Poetry. If what you relish about thought is its heft, velocity, its unpredictability, then Fred Muratori's THE SPECTRA will transport you. Visceral particulars—Batman, buzzsaws, wax-lustered cars, beef, and, yes, even Roy Orbison—propel readers beyond finitude in blunt cascades of 15 lines. Enjambments facilitate speed, precariousness, volatility while asking: "What if everything we think, from first synaptic spark to the last, is one thought, continuously digressive?" Parsed out in 13 syllables per line, life besieges readers as Muratori charts the source of the unsayable. Locomotion and elocution bring us to life's brim, to the subliminal spectra therein. One could cite Kant, Leibnitz and Wittgenstein to explain how Muratori twists conventional notions of meaning formation. The poet himself tips his hat to Wallace Stevens and others who fall into consciousness—Dupin, Bronk, Dahlberg, and Zukofsky. THE SPECTRA's thoughts-about-thought clang and balk, surprising us all.
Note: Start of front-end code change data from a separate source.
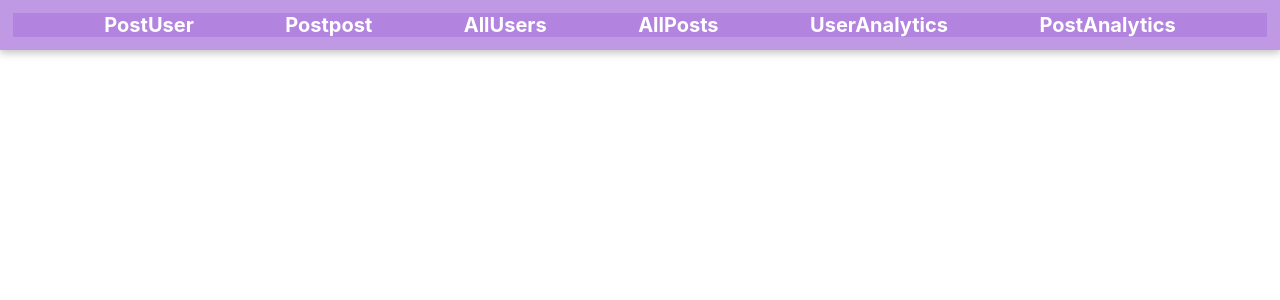
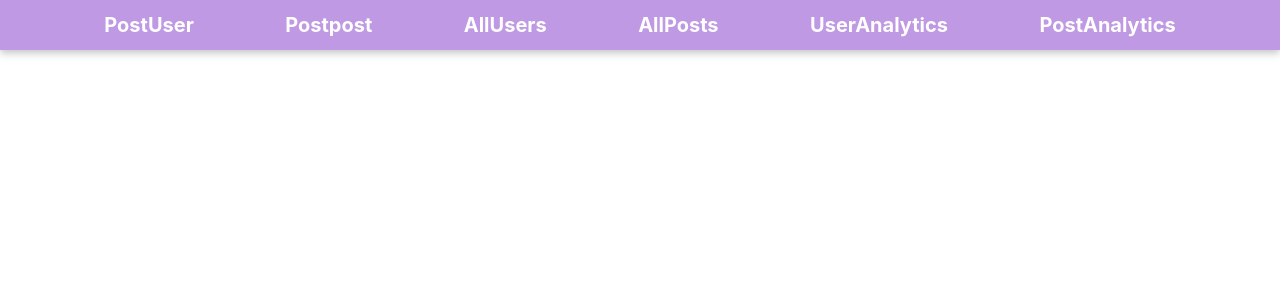
Before and after one commit to Yasin051197/adobe_assignment, a React (Create React App) app in the folder adobe_assignment_app/: page / in a window 1280 px wide. Shown: the top 300 px of the page. Built offline with nearby package versions, Linux system fonts and the light colour scheme.

Commit message:
added files

```diff
--- a/adobe_assignment_app/src/components/Navbar.css
+++ b/adobe_assignment_app/src/components/Navbar.css
@@ -18,7 +18,7 @@
     justify-content: space-evenly;
     margin: auto;
     text-align: center;
-    background-color: rgb(179, 131, 224);
+    background-color: rgb(191, 153, 227);
   }
 @media screen and (max-width: 800px) {
     #menu{
--- a/adobe_assignment_app/src/components/PostForm.jsx
+++ b/adobe_assignment_app/src/components/PostForm.jsx
@@ -44,7 +44,7 @@ import {
           setloading(true)
           try{
 
-            let res=await fetch("https://adobe-assignment-server.onrender.com/posts",{
+            await fetch("https://adobe-assignment-server.onrender.com/posts",{
               method:'POST',
               headers:{
                 "Content-Type":"application/json"
--- a/adobe_assignment_app/src/components/UserForm.jsx
+++ b/adobe_assignment_app/src/components/UserForm.jsx
@@ -124,7 +124,7 @@ import {
                 <Flex justifyContent={"space-evenly"}>
                 <Button
                 onClick={handleSubmit}
-                 isLoading={loading}
+                isLoading={loading}
                   loadingText="Submitting"
                   color={'white'}
                   size="lg"
```
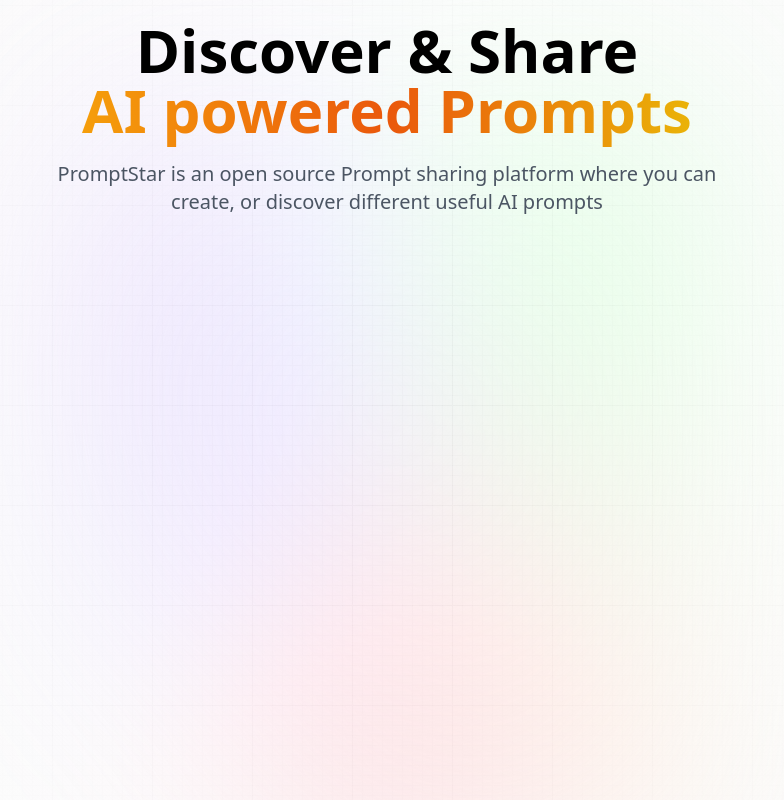
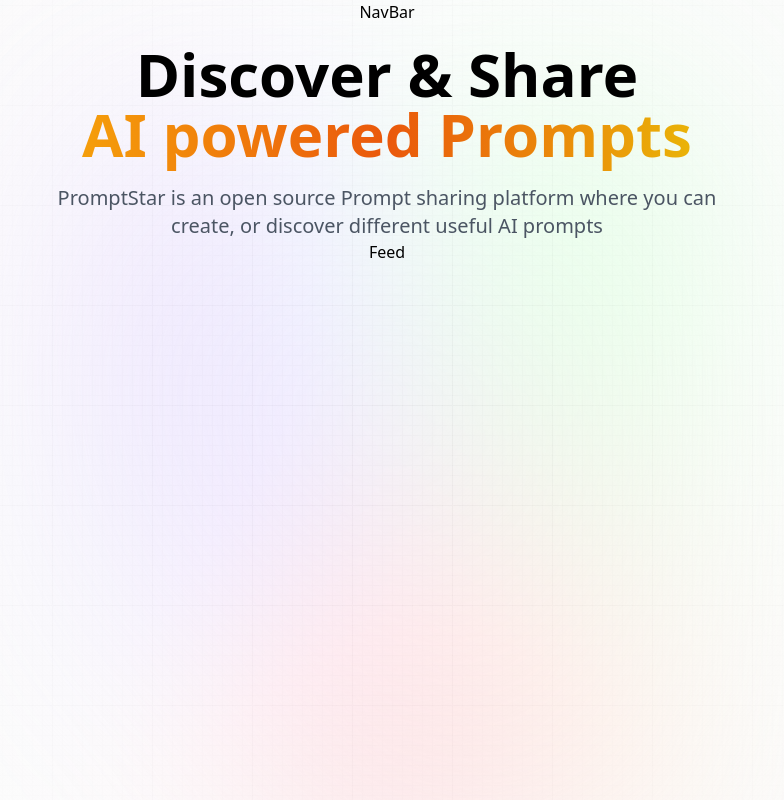
Before and after one commit to HIDZI123/promptstar, a Next.js app: page / in a window 1280 px wide. Shown: the whole page, without its empty margins (253-1037 px from the left). Built offline with nearby package versions, Linux system fonts and the light colour scheme.

Commit message:
Starting with Navbar

```diff
--- a/app/layout.jsx
+++ b/app/layout.jsx
@@ -1,4 +1,6 @@
 import "@styles/global.css";
+import NavBar from "@components/NavBar";
+import Provider from "@components/Provider";
 
 
 export const metadata = {
@@ -15,6 +17,7 @@
         </div>
 
         <main className="app">
+          <NavBar />
           {children}
         </main>
       </body>
--- a/app/page.jsx
+++ b/app/page.jsx
@@ -1,4 +1,4 @@
-import React from 'react'
+import Feed  from "@components/Feed";
 
 const Home = () => {
   return (
@@ -10,8 +10,10 @@
         </h1>
 
         <p className='text-center desc' >
-            PromptStar is an open source Prompt sharing platform where you can create, or discover different useful AI prompts
+          PromptStar is an open source Prompt sharing platform where you can create, or discover different useful AI prompts
         </p>
+
+        <Feed />
     </section>
   )
 }
--- a/components/NavBar.jsx
+++ b/components/NavBar.jsx
@@ -1,4 +1,3 @@
-import React from 'react'
 
 const NavBar = () => {
   return (
```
Author City: ITHACA, NY USA
Born and raised near New Haven, Connecticut, Fred Muratori is an alumnus of Fairfield University and of the graduate creative writing program at Syracuse University, where he studied with Philip Booth and W.D. Snodgrass. He is the author of three full-length poetry collections, A CIVILIZATION (Dos Madres Press, 2014), THE SPECTRA (Stockport Flats Press, 2011) and Despite Repeated Warnings (Basfal Books, 1994), as well as a chapbook, The Possible (State Street Press, 1988). His poems and prose poems have appeared widely in journals such as The Iowa Review, New American Writing, Hotel Amerika, Poetry, Denver Quarterly, Verse, River Styx, and Stone Canoe; in the anthology series The Best American Poetry and The Best of the Prose Poem; the textbook Writing Dangerous Poetry; and on the Poetry Daily web site. His reviews of contemporary poetry can be found in Boston Review, American Book Review, Library Journal, Manhattan Review, and Notre Dame Review, among others. A recipient of poetry writing grants from the New York State Council on the Arts and the Saltonstall Foundation, he lives in Ithaca, New York and works as the Bibliographer for English-language Literature, Theater and Film at the Cornell University Library.